Mr. Jamal's latest release, ''Olympia 2000,'' recorded live in France on his 70th birthday, features the tenor saxophonist George Coleman and another New Orleans drummer, Idris Muhammad. Where in his early work drama builds slowly and subtly, Mr. Jamal now follows whispers with primal screams. His playing has become utterly uninhibited, suffused with a kind of contagious joy whose emotional commitment makes nearly anything the band does work.

Mr. Jamal's influence has been absorbed and built upon by a younger generation of jazz musicians. ''I'm always overwhelmed by his brilliance,'' said the pianist Eric Reed. ''Everything he does is completely organic and original.'' Another pianist, Jacky Terrasson, who cites Mr. Jamal's touch and dynamic range as influences, has helped repopularize Mr. Jamal's ensemble ideas into his own groups.

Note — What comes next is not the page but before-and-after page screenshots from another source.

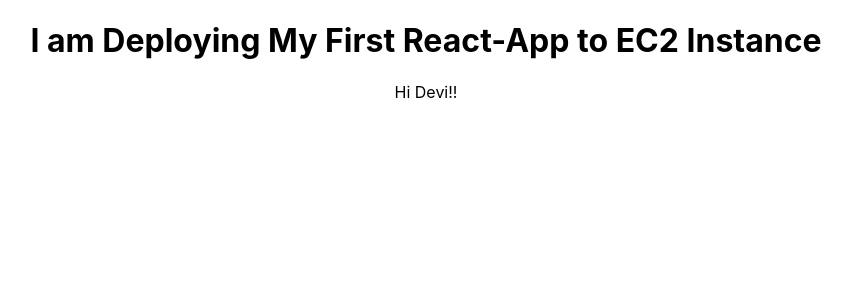
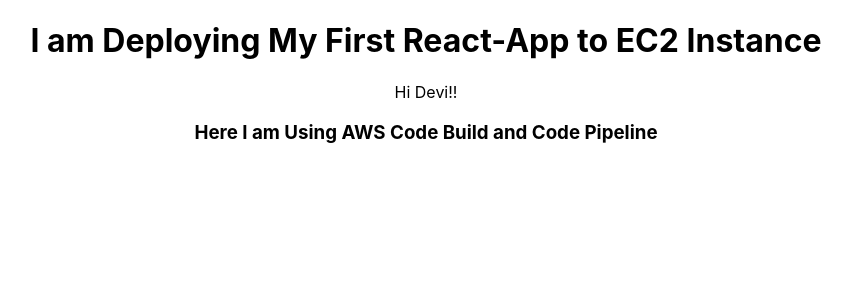
Before and after one commit to DeviPothula/learn-aws, a React (Create React App) app: page / in a window 1280 px wide. Shown: the top 300 px of the page, without its empty margins (214-1066 px from the left). Built offline with nearby package versions, Linux system fonts and the light colour scheme.

Commit message:
docker added

```diff
--- a/src/App.js
+++ b/src/App.js
@@ -4,6 +4,7 @@
   return <div className="App">
     <h1>I am Deploying My First React-App to EC2 Instance</h1>
     <p>Hi Devi!!</p>
+    <h3>Here I am Using AWS Code Build and Code Pipeline</h3>
   </div>;
 }
 
```
Also changed, not shown: 1 other file (tests, documents, lock files or other folders).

Too often in jazz, innovation is seen as a break from tradition rather than an experimental regeneration of it. Ahmad Jamal's innovations are significant because they provide one example of how to take what works in jazz and make something new; how to see old things with new eyes. ''There's nothing new under the sun,'' Mr. Jamal said. ''We're not creative people; the most we can do is reflect creativity. That's what I wrestle with: the ability to be composed, serene and organized enough to reflect creativity properly. That's when wonderful things happen.''

Copyright 2002 The New York Times Company